When I first logged into PowerSchool, the portal used by our district, I marveled at the sudden windfall of information about my child’s academic life.
In the beginning, I carefully monitored every assignment from my phone or computer. I even turned on notifications, so each time a new grade was uploaded, my phone announced its presence.
Oop, he just finished his vocab test. Oh, the geometry grades are in. There’s that social studies project.
I’m not a helicopter parent, I swear. I actually pride myself on letting my kids have a fair amount of independence.
However, my oldest has struggled in school since kindergarten. He repeated first grade. And near the end of third grade, after lots of frustration and testing, he was diagnosed with dyslexia. Because of that, he has an Individualized Education Program (IEP), which sets goals and outlines special education services. For example, my son gets extra time on standardized tests.
His IEP, coupled with a big move, made me extra vigilant about making sure he was getting the help he needed and deserved. For several years, he struggled to keep up with his classmates and the frustrations of a new school, new teacher, new expectations, new everything were understandably overwhelming. His elementary school years were tough, period.
Sometimes, a random F grade in a sea of As and Bs would alert me that he wasn’t taking advantage of his IEP accommodations. Or maybe a teacher forgot. Or maybe he simply needed some extra tutoring on a particular topic. For example, he perfectly understood the concept of ratios but had trouble reversing the numbers.
As he’s gotten older, he’s come to despise me watching his grades so carefully. And at the beginning of this school year, my teen politely asked me to stop tracking him in PowerSchool altogether.
I realized that over time, instead of just using the tool for tutoring and IEP monitoring, I’d begun to use his grades as a conversation starter. And it usually wasn’t a positive one.
“Did you get extra time on that algebra test? Because I saw you got a C, and I’m wondering if you left some answers blank because you didn’t finish?”
“Why did you only get a 50 percent on your social studies notebook?”
“Your art grade seems a little low. Do you want to talk about it?”
He’d huff and give me logical explanations for all of it: The class average was a D for the algebra test, and they’d all get a chance to retake it. He only turned in half of his social studies notes because the full assignment isn’t due until Friday. He had until the end of the quarter to finish his big art project but it was coming along fine.
I came to realize that all these grades pouring in didn’t give me the full picture. Not even close.
At the same time, as his parent and number-one advocate, I need to know if his IEP is being followed. Or if he’d benefit from extra tutoring or support.
So we came to an agreement:
- He tracks his own grades.
- If it’s looking like a semester grade in any subject will dip below a B, he’ll talk to me about it well in advance.
- Throughout the semester, he’ll manage his classes with his teachers and his special ed helper to make sure he’s on track for As and Bs.
- If he’s not on track, he’ll ask about extra credit, retakes, alternate assignments, accommodations, extra support, or even switching to another class.
- He’ll evaluate the situation, work with his teachers and keep me in the loop.
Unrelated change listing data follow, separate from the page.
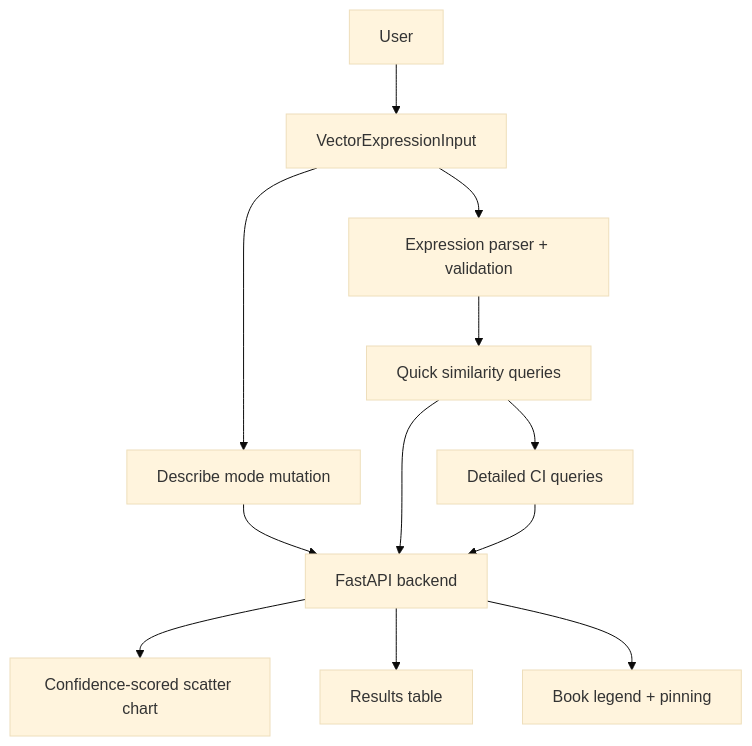
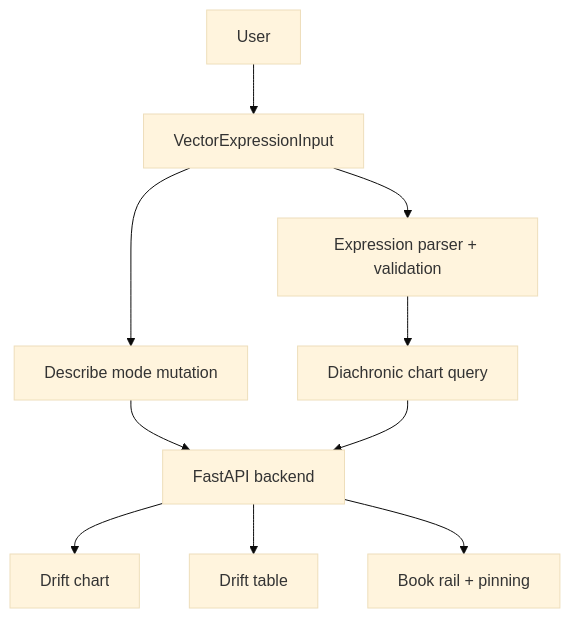
One commit to areebms/comparative-nuance-frontend changed the diagram in README.md. Above: the diagram before and after it, drawn with Mermaid (base theme). The commit also changed other lines of this file and 33 other files, not shown here.

Commit message:
Add DiachronicChart

````diff
--- a/README.md
+++ b/README.md
@@ -91,14 +102,12 @@
 ```mermaid
 flowchart TD
     User[User] --> Input[VectorExpressionInput]
     Input --> Parser[Expression parser + validation]
     Input --> Describe[Describe mode mutation]
-    Parser --> Quick[Quick similarity queries]
+    Parser --> Chart_Q[Diachronic chart query]
     Describe --> API[FastAPI backend]
-    Quick --> API
-    Quick --> Detailed[Detailed CI queries]
-    Detailed --> API
-    API --> Chart[Confidence-scored scatter chart]
-    API --> Table[Results table]
-    API --> Legend[Book legend + pinning]
+    Chart_Q --> API
+    API --> Chart[Drift chart]
+    API --> Table[Drift table]
+    API --> Rail[Book rail + pinning]
 ```
````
In short, he assured me he’d handle it. And to my delight, he has.
I still ask him about school, of course, but I try very hard to keep it in general terms and let him give me details as he chooses. One night, he confided he was stressing about a social studies test, so I quizzed him after dinner and he really appreciated that and even asked me to do the same on a future test. I remind him often that Dad and I are always available, to which he undoubtedly replies, “I know, I know.”
I’ve also seen him pull up his audiobook software to help forge through some tough literature for English language arts. And I know he requested to type an assignment his classmates had to write by hand.
We’re still working through this new plan, but so far he’s proven he doesn’t need me watching every grade. That he’s got this. I also know he’ll come to me if he needs to, though I’m shocked at how little he does.
My mama heart would like to be more involved, but I see his independence and self-advocacy blooming. And sometimes I need to remind myself that that’s the goal, that’s what I’ve wanted for him all along.
My Teen Has Dyslexia: Five Things I Want You To Know About Him